We’ve long been hooked on the word eructation, a fun synonym for belching or burping, and an entertaining description of why the grandkids at family dinner should say “excuse me.”
We were, of course, sucked in by Word Genius’ blog “How Deep Is Your Knowledge of Sustainability Vocab?” We’ve written about recycling and were feeling quite smug till we got to the word “greenwashing.” It’s been around since the 80s. Forgot that one! It describes companies that cash in on the environmental trend without taking any steps to minimize their own impact on the environment. That’s one we will add back to our lexicon.
Diablerie caught our eye. However, since it implies reckless mischief and charismatic wildness, we won’t be using it in a sentence when talking about us or our friends. We’re old. Those days are way over. How about paramnesia? Well, we have experienced this. It’s a confused memory, mixing fact and fantasy. It can result in a sense of déjà vu. As we age, we really relate to the Yogi Berra-ism: “It’s déjà vu all over again.” Like when we were young and diablerie.
We love saying the word tintinnabulation. Wow! An six-syllable word. Ah, the tintinnabulation of the bells, bells, bells. Churches don’t ring bells anymore to remind people to come to services, so…hmmm…the tintinnabulation of…we don’t know…wind chimes??
We could go on and on: flibbertigibbet, frabjous, ragamuffin, salmagundi, verisimilar. No ragamuffin does not refer to a food, but one of these words does. Test!
Sure, we can all have fun with these rarely-used, byzantine words, but it made us think about news articles, op-eds, and television talking heads. From them, we want clear communication. KISS. Keep it simple, stupid. Keep it short and simple. Keep it simple and straightforward.
Do these communicators think long and complicated words that only a handful of people can understand make them sound smarter? Nope! A UCLA professor published a paper called, “Consequences of Erudite Vernacular Utilized Irrespective of Necessity: Problems with using long words needlessly.” Great title!
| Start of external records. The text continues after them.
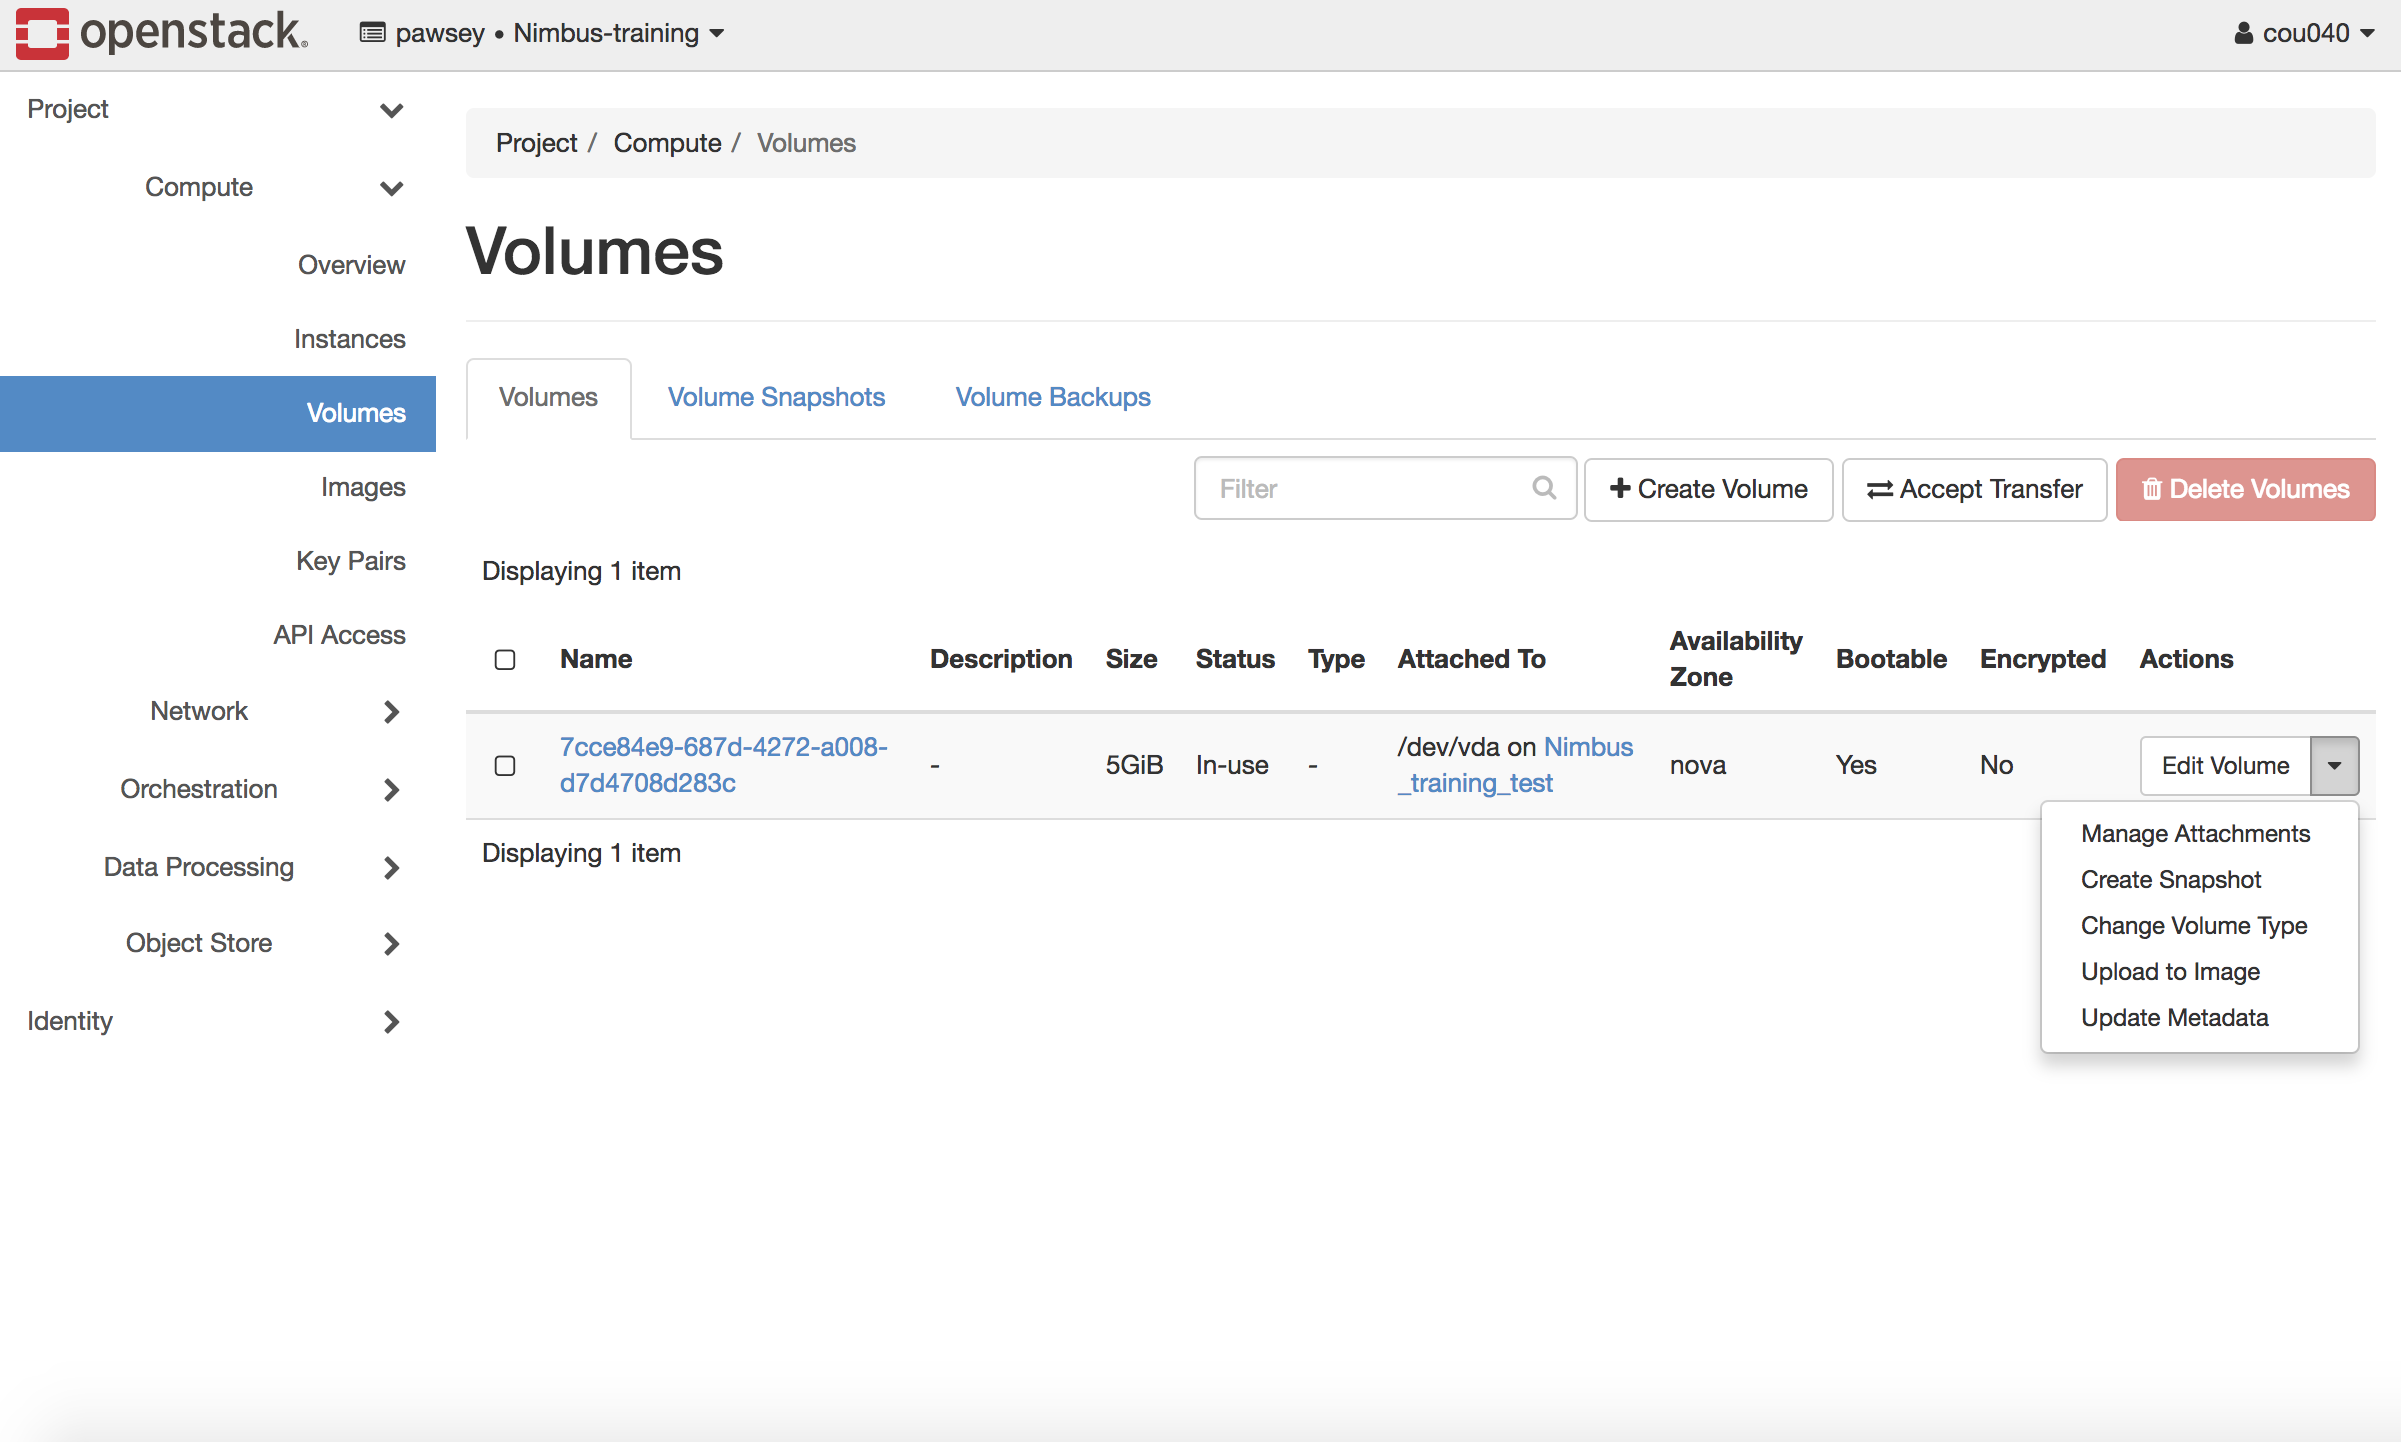
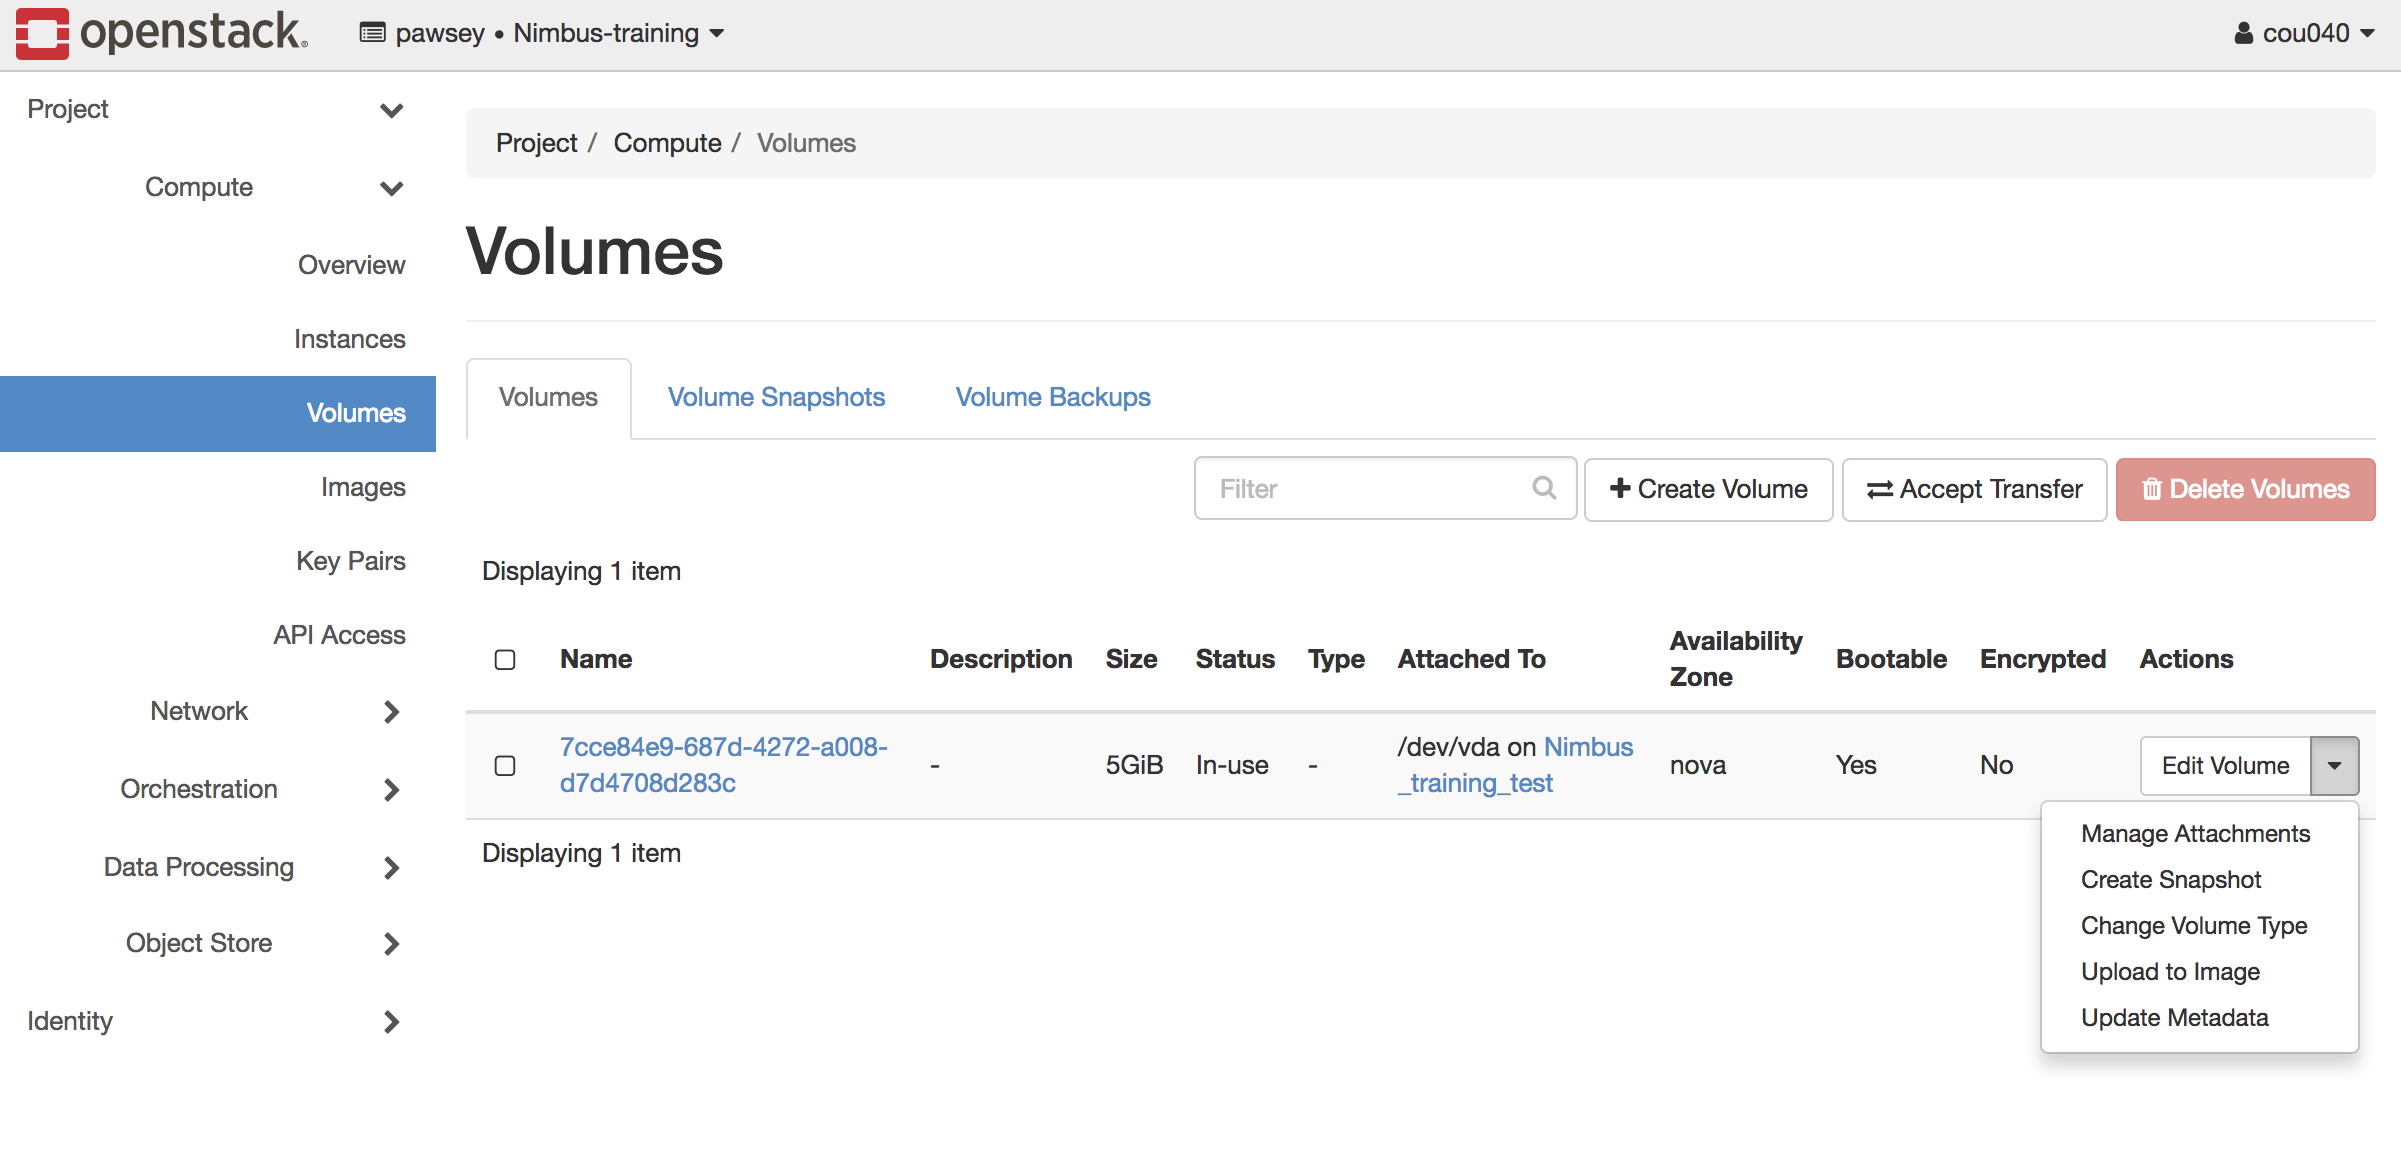
Shrink Volumes images

diff --git a/_episodes/07-attaching-storage.md b/_episodes/07-attaching-storage.md
@@ -3,12 +3,12 @@ title: "Attaching volume storage"
 teaching: 30
 exercises: 0
 questions:
-- "How do you setup volumes and store data?"
+- "How do you set up volumes and store data?"
 objectives:
 - "Attach and use a data volume with your instance."
 keypoints:
 - "You learned how to create a new volume and attach it to your instance."
-- "You learned how to create a new filesystem and mount it to your instance"
+- "You learned how to create a new filesystem and mount it in your instance."
 ---
 
 **There are two types of built-in storage**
He argues that using shorter words makes people seem more intelligent while using longer, more complex words makes them appear small-minded. And, he underscores that the best writing is simple and straightforward, delivering ideas clearly.